Leslie Wilson said...

Yes, I can remember tremendously intense feelings for my girl friends when I was at school, along with the crises.. 'I've broken up with..' I was at an all-girls school, mind! And that was at a time when my raging hormones had definitely not yet got going, and I was worrying about my wedding night, and which of us would broach the dread topic of 'doing it.' A year or so later, this was no longer a concern to me!

Clare Mulley said...

I always wished Jo had not married at all, but perhaps that was too much to hope for. I remember reading Vikram Seth's 'A Suitable Boy' when travelling, and my mother and sister also read it at the same time in different countries. We were all very clear about who she should have chosen, and each of us chose a different candidate. I must ask what they thought of Jo's choice, though I am sure we must have discussed it in the past. Now I begin to wonder what my daughters think...

Alison Runham said...

Interesting stuff. The way that Alcott's circumstances and the demands of her publishers/ reading public swayed the development of her books fascinates me.
Diet, weight and exercise are major factors in the age of menarche. When I studied human evolution, wheat was thought to be a major culprit for lowering the age of menarche in the West, but some researchers are now laying the blame on our intake of animal protein.
I was never sure about Jo and Bhaer.
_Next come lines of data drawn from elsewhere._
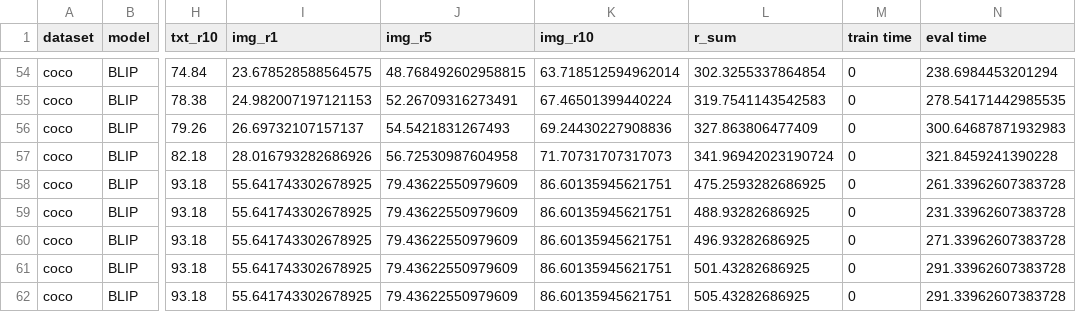
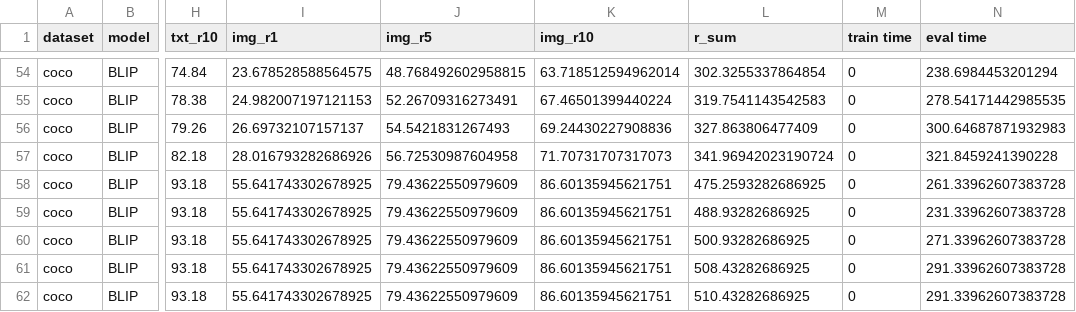
Before and after one commit to hchautran/PiToMe, a CSV file: eval_itr_BLIP.csv, drawn as a sheet; only a part is shown, gaps mark what is left out; the diff names each change by its address in the sheet, - before the commit and + after, or states it on an @@ line.

Commit message:
update

```diff
--- a/eval_itr_BLIP.csv
+++ b/eval_itr_BLIP.csv
-L60 (r_sum): 496.93282686925
+L60 (r_sum): 500.93282686925
-L61 (r_sum): 501.43282686925
+L61 (r_sum): 508.43282686925
-L62 (r_sum): 505.43282686925
+L62 (r_sum): 510.43282686925
```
There didn't seem to be any chemistry, but then to be honest - was there really much chemistry conveyed between Meg & John, or Amy and Laurie, come to that? :) I'm not sure chemistry would have been approved of in a book aimed at girls!

Leslie Wilson said...

Yes, but with the others I do feel chemistry is possible..

Cathy said...

I don't know if you found the article, but I think this matches your description: Boys and Girls Forever: Children's Classics from Cinderella to Harry Potter By Alison Lurie, pages 14 & 15 on Google books. Hope this helps!

Leslie Wilson said...

Thank you, Cathy, and I did find the chapter very interesting, but alas, it wasn't the one I was after. However,as a result I have ordered the 1933 film, with Katharine Hepburn, which should be interesting to watch, along with the 1990s film for comparison... should be nice watching when the evenings grow dark and I'm not spending them in the garden!